No matter your progress, I want you to know that I’m proud of you.
Here are a few more ideas for you to consider before making any major changes to your life the first year after you’ve been widowed.
BEWARE OF RELATIONSHIPS CHANGING.
I can’t tell you how this will look for you in your life. Some relationships will become tighter, stronger. Others will crumble and fall apart. You won’t do yourself any favors trying to figure out which are which, but give some stock to the expectation that this can happen.
This is a part of growing. Try hard not to hold on to all the ways things were. Part of growing through your grief is accepting that you will be changed – which means that your relationships will need to morph to keep up with the ever developing you. It’s not bad, but it may hurt at times; but again – grief is not comfortable.
GET BACK TO IT.
Whether it’s work or volunteering for you or playdates and piano lessons for your kiddos, try to get back to it.
If it was bringing you joy before your world dramatically changed, it may spark a bit of joy and gratitude now. Once you’re back at it for at least two months, then re-evaluate it. Because if it’s stressing you out and causing you to have a bit of meltdown, it ain’t worth it. In this, please avoid adding something new to the calendar for the year.
I don’t mean that you should avoid trying anything new in this first year, but I do want to encourage you to say “yes” to only those types of things that you can pop in and out of with little commitment. Signing up to be your child’s “room mom” or chairing a committee may not be best.
It’s difficult to know how you may feel about the things you say yes to today, a year from now. There’s a fog over your decision making – that’s a part of grief! – and it’s difficult to predict how you may feel later today let alone how you may feel a year from now. Be gentle with yourself.
Stick with what is working and avoid adding new responsibilities.
LOVE YOURSELF WELL.
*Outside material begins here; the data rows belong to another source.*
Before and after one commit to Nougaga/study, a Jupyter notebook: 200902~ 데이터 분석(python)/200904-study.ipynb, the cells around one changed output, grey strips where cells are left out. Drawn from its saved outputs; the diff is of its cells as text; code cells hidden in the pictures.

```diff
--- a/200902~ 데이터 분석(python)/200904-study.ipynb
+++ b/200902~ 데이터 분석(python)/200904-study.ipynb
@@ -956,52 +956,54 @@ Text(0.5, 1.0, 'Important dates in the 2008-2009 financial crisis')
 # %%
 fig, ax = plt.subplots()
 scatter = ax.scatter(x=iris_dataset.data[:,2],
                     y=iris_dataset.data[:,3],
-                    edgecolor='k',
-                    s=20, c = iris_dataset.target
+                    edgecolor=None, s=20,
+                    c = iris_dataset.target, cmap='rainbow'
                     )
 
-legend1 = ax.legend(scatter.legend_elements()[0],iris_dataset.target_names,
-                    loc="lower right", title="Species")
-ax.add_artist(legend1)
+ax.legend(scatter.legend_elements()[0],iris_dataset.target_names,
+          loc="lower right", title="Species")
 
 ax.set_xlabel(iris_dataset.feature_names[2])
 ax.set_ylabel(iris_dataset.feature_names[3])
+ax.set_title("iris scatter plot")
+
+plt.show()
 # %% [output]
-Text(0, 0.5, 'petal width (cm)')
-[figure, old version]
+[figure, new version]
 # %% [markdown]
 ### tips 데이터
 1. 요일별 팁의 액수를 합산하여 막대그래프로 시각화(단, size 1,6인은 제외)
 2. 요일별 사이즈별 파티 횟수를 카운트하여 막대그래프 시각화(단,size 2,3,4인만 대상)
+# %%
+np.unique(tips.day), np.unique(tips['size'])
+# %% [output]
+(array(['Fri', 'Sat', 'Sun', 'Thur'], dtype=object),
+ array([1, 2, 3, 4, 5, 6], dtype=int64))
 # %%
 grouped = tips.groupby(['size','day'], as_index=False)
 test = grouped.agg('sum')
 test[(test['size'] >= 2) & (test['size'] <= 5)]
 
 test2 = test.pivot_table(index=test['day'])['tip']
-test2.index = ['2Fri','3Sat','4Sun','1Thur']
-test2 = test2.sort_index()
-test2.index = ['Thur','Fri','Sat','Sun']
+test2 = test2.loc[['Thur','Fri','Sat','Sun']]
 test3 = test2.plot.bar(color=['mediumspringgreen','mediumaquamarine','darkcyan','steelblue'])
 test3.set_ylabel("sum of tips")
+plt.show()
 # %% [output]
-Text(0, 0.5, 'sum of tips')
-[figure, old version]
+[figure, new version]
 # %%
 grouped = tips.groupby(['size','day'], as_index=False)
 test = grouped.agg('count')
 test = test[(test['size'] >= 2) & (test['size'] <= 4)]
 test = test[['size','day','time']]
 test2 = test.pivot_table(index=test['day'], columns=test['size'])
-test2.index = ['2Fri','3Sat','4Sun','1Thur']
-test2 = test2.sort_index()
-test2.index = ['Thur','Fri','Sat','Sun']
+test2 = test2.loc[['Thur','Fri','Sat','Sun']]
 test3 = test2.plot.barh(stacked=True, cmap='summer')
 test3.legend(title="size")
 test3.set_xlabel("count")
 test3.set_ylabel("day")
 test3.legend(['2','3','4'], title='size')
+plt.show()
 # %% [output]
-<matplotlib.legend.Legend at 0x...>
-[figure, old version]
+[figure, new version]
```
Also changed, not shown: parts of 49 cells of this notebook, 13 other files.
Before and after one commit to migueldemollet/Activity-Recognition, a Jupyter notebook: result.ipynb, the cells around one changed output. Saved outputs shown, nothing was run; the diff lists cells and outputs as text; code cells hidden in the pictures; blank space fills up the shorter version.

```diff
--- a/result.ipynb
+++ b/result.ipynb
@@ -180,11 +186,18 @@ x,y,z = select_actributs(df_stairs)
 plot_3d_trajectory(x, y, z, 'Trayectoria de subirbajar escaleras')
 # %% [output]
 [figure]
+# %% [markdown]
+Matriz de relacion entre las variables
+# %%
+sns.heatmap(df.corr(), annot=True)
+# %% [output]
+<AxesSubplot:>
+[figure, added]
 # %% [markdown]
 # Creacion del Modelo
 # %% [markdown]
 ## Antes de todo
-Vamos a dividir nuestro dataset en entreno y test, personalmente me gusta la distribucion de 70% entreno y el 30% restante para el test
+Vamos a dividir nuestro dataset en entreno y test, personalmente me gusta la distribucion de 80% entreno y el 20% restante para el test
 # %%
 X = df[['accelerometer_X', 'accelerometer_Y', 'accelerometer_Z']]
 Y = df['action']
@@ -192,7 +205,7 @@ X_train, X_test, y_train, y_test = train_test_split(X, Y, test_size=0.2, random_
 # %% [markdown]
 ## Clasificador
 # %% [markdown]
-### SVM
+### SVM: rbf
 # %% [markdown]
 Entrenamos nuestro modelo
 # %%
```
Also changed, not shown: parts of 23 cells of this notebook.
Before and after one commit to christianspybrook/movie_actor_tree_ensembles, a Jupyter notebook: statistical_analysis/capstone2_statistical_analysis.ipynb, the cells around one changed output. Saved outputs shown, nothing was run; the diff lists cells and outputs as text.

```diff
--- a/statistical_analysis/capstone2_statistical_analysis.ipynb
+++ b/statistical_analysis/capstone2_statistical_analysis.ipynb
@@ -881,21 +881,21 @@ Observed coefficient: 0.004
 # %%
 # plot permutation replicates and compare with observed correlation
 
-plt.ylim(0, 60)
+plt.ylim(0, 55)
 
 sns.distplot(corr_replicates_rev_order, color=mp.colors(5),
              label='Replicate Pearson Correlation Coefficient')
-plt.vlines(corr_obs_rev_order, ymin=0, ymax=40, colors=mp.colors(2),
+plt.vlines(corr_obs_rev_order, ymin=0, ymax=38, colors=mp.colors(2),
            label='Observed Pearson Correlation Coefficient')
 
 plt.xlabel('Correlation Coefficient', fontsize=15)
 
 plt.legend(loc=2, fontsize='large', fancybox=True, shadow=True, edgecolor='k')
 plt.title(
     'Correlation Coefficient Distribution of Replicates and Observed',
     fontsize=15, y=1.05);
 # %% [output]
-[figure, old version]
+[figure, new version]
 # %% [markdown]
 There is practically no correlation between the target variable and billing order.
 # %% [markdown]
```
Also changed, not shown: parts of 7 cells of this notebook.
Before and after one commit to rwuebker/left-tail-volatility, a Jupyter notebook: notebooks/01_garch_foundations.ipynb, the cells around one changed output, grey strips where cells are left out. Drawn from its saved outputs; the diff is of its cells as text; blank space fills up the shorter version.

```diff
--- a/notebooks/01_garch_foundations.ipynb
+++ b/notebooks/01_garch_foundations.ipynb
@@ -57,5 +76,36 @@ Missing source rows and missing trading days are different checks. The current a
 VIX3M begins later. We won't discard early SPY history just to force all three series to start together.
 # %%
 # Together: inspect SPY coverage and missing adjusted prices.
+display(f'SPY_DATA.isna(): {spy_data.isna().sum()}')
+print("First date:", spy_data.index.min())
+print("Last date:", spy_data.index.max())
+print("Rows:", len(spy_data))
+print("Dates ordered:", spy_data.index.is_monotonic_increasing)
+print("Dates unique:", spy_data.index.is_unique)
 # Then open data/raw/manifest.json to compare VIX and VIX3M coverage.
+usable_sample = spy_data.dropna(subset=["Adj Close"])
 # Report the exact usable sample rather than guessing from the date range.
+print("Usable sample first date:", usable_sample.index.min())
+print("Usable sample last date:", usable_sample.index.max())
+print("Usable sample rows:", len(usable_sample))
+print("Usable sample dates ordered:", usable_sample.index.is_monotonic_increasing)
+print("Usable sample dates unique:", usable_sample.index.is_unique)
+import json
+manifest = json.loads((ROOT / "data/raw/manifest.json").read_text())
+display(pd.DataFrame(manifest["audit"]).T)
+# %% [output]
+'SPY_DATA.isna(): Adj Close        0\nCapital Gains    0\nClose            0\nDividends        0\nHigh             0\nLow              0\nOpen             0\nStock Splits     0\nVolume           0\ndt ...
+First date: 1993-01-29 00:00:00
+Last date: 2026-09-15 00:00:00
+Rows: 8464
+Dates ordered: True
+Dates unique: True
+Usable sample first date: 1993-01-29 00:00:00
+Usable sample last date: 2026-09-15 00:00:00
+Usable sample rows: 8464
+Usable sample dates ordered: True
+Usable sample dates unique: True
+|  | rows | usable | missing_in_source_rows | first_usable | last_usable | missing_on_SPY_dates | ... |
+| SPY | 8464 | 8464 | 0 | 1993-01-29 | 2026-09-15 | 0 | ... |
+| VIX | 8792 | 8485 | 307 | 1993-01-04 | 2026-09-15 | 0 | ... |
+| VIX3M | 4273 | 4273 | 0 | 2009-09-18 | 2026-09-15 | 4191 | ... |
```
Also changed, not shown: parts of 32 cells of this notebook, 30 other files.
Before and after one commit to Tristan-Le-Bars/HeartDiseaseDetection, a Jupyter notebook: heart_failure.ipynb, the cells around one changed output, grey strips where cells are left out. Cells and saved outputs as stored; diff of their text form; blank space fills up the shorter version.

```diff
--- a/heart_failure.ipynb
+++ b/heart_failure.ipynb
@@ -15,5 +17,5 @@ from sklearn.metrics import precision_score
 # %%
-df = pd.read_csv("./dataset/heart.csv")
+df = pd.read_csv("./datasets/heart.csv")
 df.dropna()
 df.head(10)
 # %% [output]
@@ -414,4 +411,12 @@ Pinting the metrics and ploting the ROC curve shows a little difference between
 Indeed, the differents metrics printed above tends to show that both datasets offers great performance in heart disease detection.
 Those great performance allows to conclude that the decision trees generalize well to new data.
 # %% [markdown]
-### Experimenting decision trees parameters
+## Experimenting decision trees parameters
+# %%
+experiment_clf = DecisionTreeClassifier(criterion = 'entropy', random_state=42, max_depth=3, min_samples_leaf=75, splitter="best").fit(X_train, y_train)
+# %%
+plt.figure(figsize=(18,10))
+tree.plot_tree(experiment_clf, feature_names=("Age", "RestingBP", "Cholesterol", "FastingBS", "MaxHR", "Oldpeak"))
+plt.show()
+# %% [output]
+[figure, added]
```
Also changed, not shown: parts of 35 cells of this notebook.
You may not be at all like me. Within a few months, I was desperate to close the cavernous gap of my loneliness. And the way that I thought of doing that was to be in a relationship. You can imagine that this was not healthy or good.
I could barely see through the curtain of my pain which tainted my view of the types of men I was interested in spending time with. I lowered my expectations and settled myself into the company of very wrong-for-me men. There was not a revolving door through our home where these people were meeting my son, but they were taking up precious space in my soul; a huge distraction from really doing the grief work before me.
It took me years and a failed second marriage to realize that I did not know who I was, having been changed by grief. This meant I did not know my preferences either.
Have you ever seen the movie “Runaway Bride”? It stars Julia Roberts and Richard Greco. He is a reporter attempting to expose her reasoning for running from her weddings (and potential husbands). When he’s the latest victim, she takes time. It doesn’t really share how much time passes, but enough time for her to develop a hidden gift. She even learns which types of eggs she likes best. When I saw that part of the movie, I was convicted.
I did this and a few other things and was really honest about my preferences. It was eye opening. I had changed and needed to live like it.
Give yourself permission to go at the pace that is best for you and your children. You’re probably aware that you won’t grieve the same way they do. Prioritize yourself each day and expect to grow.
Healing is the reward for doing the work stirred by grief and pain. Take the time you need dear one, you are loved and supported and I believe you can do it.